* **Problem to solve**: Scan the entries below. List each line with "builder".

Web page edit records:
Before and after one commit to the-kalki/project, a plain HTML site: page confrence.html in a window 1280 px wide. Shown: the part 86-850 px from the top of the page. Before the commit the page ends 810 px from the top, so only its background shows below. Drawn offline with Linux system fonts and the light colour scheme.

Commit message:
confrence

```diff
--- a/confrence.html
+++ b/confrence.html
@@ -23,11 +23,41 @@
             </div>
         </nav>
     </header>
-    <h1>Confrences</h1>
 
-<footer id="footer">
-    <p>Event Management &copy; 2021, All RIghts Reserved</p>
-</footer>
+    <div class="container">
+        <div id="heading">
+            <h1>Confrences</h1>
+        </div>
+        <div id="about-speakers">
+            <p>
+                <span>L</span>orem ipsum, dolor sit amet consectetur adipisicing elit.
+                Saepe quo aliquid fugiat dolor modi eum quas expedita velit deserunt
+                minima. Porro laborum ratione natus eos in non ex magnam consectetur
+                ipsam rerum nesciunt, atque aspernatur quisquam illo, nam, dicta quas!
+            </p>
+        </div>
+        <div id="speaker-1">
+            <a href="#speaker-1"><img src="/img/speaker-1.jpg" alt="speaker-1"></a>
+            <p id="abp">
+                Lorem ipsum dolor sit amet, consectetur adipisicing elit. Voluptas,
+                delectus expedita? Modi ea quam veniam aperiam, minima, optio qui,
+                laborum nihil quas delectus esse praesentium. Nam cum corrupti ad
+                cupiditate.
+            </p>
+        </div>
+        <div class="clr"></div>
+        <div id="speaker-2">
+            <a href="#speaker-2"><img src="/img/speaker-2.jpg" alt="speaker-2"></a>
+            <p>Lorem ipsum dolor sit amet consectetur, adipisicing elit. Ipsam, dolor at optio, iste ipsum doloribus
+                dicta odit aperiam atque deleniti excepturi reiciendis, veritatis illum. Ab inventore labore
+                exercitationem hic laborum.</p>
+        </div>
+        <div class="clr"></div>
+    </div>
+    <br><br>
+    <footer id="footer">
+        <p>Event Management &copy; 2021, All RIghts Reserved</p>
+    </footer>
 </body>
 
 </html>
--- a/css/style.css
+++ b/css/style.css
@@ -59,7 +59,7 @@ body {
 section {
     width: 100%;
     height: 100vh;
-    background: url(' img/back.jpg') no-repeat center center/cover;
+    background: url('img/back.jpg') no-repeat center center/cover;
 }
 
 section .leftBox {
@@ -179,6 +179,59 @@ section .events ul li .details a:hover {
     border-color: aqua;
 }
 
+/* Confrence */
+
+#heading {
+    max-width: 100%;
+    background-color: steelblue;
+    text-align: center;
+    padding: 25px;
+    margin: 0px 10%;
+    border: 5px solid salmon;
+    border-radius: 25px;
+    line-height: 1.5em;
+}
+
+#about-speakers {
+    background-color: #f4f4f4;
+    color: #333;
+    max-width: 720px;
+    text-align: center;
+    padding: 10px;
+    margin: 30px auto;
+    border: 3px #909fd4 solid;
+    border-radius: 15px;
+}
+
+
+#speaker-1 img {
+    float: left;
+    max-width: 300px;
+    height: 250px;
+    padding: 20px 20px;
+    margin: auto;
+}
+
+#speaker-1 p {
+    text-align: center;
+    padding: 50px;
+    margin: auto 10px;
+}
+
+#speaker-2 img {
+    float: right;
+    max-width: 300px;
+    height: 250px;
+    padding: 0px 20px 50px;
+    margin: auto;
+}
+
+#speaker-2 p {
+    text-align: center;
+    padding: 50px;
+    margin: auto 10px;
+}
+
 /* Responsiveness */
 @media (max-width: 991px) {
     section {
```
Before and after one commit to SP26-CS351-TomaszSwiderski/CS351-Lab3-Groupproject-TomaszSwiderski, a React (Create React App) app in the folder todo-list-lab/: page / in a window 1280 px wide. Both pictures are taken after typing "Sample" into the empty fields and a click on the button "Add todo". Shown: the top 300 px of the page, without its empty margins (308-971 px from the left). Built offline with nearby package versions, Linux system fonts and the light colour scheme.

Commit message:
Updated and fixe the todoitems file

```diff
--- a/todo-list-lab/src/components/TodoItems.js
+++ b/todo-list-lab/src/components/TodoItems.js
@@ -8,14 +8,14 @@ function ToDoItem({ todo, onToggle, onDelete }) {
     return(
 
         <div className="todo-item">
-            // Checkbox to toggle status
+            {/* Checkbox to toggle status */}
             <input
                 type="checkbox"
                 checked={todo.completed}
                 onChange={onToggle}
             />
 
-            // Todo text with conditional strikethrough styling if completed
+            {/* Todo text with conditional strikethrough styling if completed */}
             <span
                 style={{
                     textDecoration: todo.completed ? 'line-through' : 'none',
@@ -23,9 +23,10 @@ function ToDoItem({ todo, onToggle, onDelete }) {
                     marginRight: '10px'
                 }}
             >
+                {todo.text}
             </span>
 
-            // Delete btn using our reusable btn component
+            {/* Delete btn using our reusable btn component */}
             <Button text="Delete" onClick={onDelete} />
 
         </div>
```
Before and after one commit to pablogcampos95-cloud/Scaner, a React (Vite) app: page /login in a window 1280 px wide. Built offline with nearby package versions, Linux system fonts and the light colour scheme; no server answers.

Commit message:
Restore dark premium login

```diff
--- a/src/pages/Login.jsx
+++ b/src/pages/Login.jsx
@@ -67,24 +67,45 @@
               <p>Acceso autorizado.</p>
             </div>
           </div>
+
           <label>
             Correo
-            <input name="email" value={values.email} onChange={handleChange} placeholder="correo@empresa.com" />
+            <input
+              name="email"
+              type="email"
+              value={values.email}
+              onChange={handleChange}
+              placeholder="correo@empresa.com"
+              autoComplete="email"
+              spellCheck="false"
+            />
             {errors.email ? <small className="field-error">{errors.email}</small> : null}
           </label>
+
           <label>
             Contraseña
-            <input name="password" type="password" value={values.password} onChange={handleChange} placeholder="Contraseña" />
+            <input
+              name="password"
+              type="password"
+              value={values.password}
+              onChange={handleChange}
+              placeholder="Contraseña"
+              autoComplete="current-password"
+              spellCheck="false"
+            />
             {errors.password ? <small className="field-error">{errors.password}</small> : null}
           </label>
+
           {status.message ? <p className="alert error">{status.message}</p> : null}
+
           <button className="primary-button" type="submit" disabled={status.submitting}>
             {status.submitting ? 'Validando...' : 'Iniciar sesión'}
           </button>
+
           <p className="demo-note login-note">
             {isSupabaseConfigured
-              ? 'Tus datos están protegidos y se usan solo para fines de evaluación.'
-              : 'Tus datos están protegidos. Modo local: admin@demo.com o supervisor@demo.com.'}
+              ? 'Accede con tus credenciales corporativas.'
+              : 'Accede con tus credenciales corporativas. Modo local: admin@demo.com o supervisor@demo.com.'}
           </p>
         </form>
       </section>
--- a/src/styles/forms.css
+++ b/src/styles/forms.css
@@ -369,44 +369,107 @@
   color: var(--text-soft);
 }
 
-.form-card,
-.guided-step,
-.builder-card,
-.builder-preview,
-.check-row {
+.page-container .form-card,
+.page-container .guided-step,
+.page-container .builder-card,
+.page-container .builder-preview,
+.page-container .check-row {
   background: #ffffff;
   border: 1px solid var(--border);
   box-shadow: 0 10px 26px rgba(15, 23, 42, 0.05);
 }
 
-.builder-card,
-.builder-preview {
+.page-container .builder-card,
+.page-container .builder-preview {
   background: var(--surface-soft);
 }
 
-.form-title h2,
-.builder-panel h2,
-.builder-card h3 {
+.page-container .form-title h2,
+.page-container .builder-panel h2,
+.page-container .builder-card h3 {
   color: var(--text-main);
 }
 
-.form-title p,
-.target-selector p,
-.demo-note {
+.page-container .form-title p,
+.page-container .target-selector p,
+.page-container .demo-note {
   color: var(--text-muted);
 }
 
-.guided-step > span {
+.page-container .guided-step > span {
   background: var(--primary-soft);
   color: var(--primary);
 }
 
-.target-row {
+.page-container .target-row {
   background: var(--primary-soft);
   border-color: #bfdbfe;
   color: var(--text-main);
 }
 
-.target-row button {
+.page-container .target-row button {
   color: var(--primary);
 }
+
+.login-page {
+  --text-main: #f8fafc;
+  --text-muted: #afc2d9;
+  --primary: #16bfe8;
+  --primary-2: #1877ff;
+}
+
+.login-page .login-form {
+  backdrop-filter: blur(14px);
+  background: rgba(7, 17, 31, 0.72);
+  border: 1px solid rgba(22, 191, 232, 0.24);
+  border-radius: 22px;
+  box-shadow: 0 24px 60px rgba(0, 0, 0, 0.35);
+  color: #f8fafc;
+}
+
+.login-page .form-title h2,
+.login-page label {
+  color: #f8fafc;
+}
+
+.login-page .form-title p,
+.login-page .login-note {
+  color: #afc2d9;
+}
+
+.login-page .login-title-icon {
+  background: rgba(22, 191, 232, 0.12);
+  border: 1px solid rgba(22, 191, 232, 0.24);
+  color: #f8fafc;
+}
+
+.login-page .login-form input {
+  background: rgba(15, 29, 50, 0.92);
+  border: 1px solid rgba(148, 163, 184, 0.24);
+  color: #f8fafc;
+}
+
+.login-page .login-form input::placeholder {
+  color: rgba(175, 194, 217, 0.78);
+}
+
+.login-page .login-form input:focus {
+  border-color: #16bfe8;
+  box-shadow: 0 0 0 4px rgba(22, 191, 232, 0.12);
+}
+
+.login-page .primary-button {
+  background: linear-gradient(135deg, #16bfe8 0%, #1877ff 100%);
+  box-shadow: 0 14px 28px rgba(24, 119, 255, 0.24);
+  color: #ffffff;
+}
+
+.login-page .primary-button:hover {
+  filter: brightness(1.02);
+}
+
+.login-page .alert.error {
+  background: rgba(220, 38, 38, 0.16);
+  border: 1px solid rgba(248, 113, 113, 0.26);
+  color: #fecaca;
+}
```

* **Exercise output**:
-.builder-card,
-.builder-preview,
+.page-container .builder-card,
+.page-container .builder-preview,
-.builder-card,
-.builder-preview {
+.page-container .builder-card,
+.page-container .builder-preview {
-.builder-panel h2,
-.builder-card h3 {
+.page-container .builder-panel h2,
+.page-container .builder-card h3 {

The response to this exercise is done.